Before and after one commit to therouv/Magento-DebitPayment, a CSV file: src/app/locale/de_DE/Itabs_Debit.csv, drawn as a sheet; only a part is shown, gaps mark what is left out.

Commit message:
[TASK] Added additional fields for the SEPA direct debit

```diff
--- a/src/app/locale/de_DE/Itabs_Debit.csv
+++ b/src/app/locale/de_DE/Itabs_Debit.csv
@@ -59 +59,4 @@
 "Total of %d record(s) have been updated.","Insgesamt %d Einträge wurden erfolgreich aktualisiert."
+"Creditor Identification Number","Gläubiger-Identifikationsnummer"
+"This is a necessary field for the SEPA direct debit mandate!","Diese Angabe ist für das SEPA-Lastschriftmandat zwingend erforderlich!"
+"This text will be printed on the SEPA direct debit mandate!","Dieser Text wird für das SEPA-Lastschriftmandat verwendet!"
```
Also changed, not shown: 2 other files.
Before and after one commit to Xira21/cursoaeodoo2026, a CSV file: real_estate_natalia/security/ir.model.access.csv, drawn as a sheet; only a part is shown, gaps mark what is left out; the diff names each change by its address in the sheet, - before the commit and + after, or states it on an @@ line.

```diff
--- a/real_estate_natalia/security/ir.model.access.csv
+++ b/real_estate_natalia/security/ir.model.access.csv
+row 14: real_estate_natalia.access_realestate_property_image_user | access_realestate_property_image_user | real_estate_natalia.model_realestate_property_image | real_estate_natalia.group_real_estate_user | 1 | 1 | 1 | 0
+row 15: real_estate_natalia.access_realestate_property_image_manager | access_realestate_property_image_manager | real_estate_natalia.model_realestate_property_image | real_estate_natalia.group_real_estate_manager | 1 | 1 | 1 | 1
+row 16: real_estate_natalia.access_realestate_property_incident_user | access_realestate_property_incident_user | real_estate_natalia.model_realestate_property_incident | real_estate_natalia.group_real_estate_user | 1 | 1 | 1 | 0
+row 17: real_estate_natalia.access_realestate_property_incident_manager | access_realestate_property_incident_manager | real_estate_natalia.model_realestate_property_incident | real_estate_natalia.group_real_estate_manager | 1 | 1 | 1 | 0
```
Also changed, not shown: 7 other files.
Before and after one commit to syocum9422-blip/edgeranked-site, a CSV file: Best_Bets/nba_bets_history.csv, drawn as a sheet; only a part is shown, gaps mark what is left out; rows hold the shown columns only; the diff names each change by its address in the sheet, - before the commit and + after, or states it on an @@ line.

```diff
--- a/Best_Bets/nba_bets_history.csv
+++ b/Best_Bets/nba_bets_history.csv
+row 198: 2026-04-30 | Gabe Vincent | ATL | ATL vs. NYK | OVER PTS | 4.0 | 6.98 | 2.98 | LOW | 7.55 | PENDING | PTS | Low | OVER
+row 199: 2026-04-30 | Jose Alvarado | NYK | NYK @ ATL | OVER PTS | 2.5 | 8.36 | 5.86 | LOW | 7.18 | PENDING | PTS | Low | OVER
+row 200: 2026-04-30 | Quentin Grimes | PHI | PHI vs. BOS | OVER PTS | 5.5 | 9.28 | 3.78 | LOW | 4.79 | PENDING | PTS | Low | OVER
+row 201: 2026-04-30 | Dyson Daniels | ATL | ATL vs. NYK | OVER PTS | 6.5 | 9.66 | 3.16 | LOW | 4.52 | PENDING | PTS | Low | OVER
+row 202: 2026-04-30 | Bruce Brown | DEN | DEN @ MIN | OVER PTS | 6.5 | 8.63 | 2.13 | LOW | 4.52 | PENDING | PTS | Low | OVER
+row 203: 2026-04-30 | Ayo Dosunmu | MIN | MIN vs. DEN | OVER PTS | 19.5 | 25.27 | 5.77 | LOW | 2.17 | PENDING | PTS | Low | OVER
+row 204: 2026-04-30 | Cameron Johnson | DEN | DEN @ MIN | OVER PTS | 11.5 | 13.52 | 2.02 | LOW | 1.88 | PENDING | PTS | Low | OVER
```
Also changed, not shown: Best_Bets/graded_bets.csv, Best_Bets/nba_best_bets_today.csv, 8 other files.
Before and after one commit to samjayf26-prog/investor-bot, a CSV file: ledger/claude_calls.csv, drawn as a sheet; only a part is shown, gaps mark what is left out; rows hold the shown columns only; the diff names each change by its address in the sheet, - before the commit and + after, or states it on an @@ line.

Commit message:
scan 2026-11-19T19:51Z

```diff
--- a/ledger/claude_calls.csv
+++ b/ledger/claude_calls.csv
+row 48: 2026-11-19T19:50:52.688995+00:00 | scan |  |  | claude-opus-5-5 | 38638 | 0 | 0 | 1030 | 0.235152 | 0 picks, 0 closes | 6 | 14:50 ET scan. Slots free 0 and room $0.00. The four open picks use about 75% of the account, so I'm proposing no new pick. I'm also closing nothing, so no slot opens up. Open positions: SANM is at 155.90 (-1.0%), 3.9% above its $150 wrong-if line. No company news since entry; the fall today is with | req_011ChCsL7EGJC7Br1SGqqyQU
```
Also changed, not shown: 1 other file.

☆ ☆ ☆ ☆

Work order
From the material above, copy every line that has the word "states" in it.

Task solution
Before and after one commit to Xira21/cursoaeodoo2026, a CSV file: real_estate_natalia/security/ir.model.access.csv, drawn as a sheet; only a part is shown, gaps mark what is left out; the diff names each change by its address in the sheet, - before the commit and + after, or states it on an @@ line.
Before and after one commit to syocum9422-blip/edgeranked-site, a CSV file: Best_Bets/nba_bets_history.csv, drawn as a sheet; only a part is shown, gaps mark what is left out; rows hold the shown columns only; the diff names each change by its address in the sheet, - before the commit and + after, or states it on an @@ line.
Before and after one commit to samjayf26-prog/investor-bot, a CSV file: ledger/claude_calls.csv, drawn as a sheet; only a part is shown, gaps mark what is left out; rows hold the shown columns only; the diff names each change by its address in the sheet, - before the commit and + after, or states it on an @@ line.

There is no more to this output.